The courts had to prioritize the hearing of many unaccompanied children, part of those illegal immigrants who crossed the southern border of the United States, many of whom came from Central America. The U.S. immigration courts were deluged since the last fiscal year by the influx of over 68,500 unaccompanied children and about the same number of family units. Most of them are from Honduras, El Salvador and Guatemala. Their number added to the other pending cases, most of which involve immigrants from Mexico.
The report released by the university was based on federal data, which also identified New York, Texas and California as having the biggest immigration backlogs. They are followed by New Jersey and Florida.
According to Louis Ruffino, the spokesman for the Justice Department’s Executive Office for Immigration Review, there are already 58 courts with 233 judges handling immigration cases and they are expecting 85 more immigration judges to be hired. This month, immigration cases from Texas are being heard in Miami through videoconferencing.
Immigrant advocates decry the inability of the courts to keep up, saying that the immigrants waiting for their cases to be heard are suffering, medically and financially because they are unable to work. They say that hiring new judges is not enough, since 100 immigration judges will retire this year. The prioritization of women and unaccompanied children, who are mostly new arrivals pushed back the pending cases that have been waiting for years to be heard.
Judge Dana Leigh Marks, president of the National Association of Immigration Judges, who has been a judge for 28 years said that the judges are overworked as well, handling over 3,000 cases, thus pushing back other cases until 2019. She laments the fact that the immigration judges, who are highly skilled, had no recourse but to retire early due to overwork.
She added that the prioritization mandate of the current administration has pushed back their pending caseload, which are also problematic since there are driving issues in them as well. Due to the length of time it takes to process a case, a qualifying relative might pass away and some other witnesses might be lost. A benefit due to a child might be taken away since he or she already became an adult.
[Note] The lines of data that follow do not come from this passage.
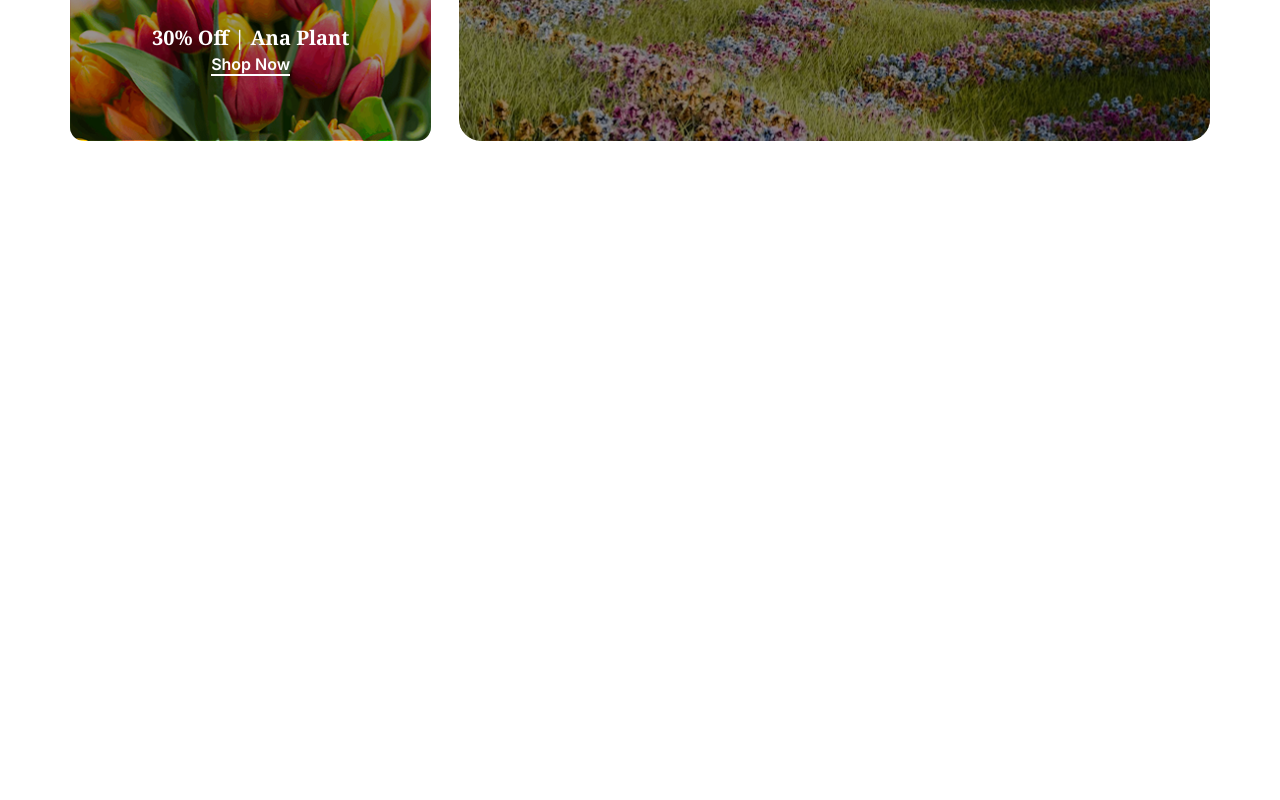
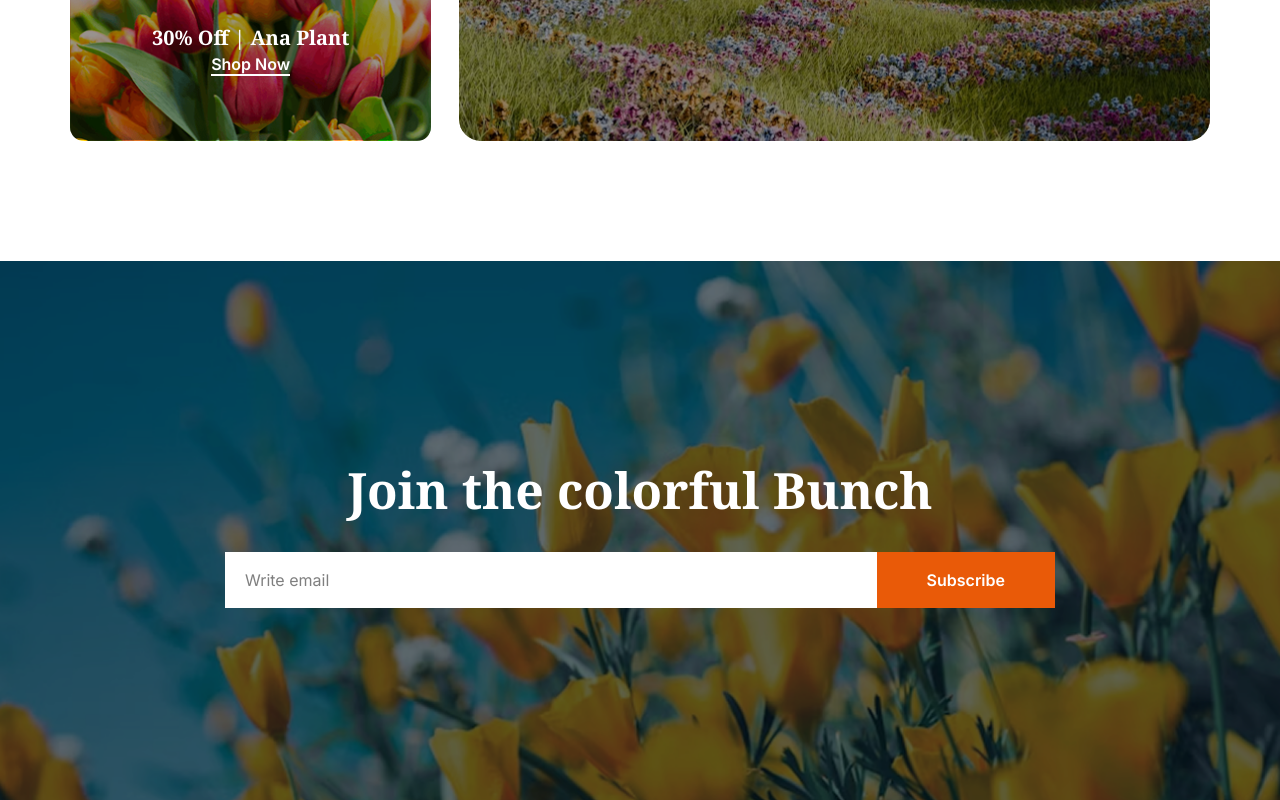
Before and after one commit to Dsx7/PH-A-02, a plain HTML site: page index.html in a window 1280 px wide. Shown: the part 3372-4172 px from the top of the page. Before the commit the page ends 3633 px from the top, so only its background shows below. Drawn offline with nearby package versions, Linux system fonts and the light colour scheme.

Commit message:
Newsletter section added

```diff
--- a/index.html
+++ b/index.html
@@ -178,6 +178,19 @@
             </div>
             </section>
     </main>
+    <!-- Newsletter -->
+      <section class="bg-[url('./assets/news-letter-bg.png')] bg-center bg-cover">
+        <div class="py-48 bg-black/40">
+            <div class="max-w-[830px] mx-auto text-center">
+                <h3 class="text-white font-bold text-[50px] mb-6">Join the colorful Bunch</h3>
+                <div class="flex">
+                    <input class="w-full bg-white px-5 py-4" type="text" placeholder="Write email">
+                    <button
+                        class="text-white text-base font-semibold px-[50px] py-4 bg-[#E95A08] cursor-pointer">Subscribe</button>
+                </div>
+            </div>
+        </div>
+    </section>
 </body>
 
 </html>
```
She said that about 100 immigration judges should be hired immediately and that the size of the courts should be tripled, based on the length of time it takes for a case to be processed.